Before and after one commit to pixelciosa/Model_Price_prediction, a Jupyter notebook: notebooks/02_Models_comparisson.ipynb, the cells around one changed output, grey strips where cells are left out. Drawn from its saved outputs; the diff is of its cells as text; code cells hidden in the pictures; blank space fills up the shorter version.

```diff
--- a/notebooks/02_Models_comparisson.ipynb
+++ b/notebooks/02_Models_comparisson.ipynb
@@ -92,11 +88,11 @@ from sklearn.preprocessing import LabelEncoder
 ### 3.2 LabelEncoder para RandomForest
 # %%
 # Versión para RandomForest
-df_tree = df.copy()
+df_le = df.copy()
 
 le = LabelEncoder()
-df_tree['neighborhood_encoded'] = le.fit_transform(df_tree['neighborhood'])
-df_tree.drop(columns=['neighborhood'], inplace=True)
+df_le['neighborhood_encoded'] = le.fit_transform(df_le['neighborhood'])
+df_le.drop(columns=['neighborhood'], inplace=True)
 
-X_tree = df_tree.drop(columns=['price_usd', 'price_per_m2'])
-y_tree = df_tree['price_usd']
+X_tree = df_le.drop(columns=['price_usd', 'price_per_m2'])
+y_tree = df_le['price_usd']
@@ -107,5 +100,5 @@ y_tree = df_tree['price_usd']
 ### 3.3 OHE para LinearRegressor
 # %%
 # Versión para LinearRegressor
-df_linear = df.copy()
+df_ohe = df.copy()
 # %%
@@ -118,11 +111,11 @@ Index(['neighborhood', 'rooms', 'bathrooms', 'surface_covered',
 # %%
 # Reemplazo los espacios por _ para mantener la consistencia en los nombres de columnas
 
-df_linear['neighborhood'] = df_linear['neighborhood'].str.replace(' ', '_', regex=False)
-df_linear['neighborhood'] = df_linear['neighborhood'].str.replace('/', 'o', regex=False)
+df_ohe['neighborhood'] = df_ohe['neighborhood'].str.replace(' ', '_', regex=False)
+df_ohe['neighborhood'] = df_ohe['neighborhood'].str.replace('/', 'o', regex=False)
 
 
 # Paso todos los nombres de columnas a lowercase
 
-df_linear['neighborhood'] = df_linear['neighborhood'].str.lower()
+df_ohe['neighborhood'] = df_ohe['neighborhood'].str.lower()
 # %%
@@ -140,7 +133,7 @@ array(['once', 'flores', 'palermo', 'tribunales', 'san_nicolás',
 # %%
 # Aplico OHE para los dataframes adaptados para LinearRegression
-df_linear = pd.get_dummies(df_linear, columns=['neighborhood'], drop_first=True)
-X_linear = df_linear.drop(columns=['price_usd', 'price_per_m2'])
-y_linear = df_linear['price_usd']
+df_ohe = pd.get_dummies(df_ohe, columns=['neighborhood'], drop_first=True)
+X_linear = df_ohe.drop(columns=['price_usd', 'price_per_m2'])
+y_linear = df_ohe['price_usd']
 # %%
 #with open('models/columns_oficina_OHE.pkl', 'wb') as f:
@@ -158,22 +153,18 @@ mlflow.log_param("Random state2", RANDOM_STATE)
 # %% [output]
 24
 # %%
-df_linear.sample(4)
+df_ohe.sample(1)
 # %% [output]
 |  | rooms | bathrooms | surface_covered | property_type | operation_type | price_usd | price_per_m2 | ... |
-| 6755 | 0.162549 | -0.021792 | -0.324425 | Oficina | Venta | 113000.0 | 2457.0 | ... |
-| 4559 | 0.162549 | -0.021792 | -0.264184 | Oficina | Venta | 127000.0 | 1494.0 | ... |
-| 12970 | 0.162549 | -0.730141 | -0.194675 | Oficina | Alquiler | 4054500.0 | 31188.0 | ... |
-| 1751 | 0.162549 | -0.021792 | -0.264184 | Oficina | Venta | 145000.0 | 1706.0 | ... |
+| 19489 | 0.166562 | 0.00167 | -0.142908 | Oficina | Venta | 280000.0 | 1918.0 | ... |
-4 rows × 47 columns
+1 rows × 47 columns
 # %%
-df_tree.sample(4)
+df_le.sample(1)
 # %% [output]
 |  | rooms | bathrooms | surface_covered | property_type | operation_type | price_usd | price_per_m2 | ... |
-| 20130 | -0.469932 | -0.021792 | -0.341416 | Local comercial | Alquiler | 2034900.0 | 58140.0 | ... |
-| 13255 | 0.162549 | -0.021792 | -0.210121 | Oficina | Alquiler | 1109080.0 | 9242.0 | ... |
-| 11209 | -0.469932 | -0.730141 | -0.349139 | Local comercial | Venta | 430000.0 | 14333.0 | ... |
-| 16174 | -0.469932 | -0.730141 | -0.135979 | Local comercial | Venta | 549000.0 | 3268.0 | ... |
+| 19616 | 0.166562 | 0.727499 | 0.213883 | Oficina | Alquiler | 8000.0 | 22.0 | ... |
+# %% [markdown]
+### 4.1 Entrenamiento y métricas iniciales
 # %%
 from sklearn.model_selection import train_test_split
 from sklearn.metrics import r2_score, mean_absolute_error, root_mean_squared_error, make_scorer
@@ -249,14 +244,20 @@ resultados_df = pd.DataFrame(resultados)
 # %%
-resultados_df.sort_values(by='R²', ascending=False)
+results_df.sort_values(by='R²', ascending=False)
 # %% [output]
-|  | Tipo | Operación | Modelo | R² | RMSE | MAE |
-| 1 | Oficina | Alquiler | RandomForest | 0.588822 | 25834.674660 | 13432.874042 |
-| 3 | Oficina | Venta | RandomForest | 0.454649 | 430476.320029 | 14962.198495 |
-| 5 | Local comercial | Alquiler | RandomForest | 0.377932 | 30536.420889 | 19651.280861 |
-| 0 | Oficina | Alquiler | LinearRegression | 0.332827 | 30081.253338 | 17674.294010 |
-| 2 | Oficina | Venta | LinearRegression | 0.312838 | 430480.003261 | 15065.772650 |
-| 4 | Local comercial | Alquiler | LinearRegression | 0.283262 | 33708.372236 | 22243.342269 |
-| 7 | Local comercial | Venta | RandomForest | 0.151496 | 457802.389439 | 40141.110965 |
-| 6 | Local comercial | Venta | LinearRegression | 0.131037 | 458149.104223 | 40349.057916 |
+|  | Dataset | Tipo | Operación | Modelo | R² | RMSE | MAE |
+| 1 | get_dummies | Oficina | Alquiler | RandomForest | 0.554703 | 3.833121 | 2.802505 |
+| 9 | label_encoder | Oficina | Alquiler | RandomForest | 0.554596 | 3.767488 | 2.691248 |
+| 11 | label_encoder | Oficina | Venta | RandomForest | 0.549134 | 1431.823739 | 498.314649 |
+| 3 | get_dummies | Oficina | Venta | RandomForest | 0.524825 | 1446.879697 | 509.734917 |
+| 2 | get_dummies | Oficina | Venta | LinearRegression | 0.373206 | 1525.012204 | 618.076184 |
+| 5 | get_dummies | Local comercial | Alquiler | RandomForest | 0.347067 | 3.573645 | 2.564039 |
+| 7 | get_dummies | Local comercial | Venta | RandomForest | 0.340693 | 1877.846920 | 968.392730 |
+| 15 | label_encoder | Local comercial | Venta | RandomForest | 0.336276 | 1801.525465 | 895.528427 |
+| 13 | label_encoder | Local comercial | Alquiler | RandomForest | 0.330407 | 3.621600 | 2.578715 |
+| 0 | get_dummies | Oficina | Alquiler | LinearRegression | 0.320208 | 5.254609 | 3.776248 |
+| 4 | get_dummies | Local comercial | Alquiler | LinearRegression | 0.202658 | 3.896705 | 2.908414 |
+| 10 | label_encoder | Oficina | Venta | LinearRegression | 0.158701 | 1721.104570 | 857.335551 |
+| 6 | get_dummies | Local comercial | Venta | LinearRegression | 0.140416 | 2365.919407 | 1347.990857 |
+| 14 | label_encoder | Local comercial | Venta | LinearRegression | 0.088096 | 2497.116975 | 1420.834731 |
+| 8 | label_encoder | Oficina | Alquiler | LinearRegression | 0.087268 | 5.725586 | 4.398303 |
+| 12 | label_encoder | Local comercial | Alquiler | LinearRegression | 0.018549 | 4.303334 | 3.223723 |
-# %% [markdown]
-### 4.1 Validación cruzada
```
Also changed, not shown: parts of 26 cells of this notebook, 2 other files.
===============
■ Work required
Where a line of the data contains "replace", include it in the tally, and answer with the tally alone.

■ Response to this task
4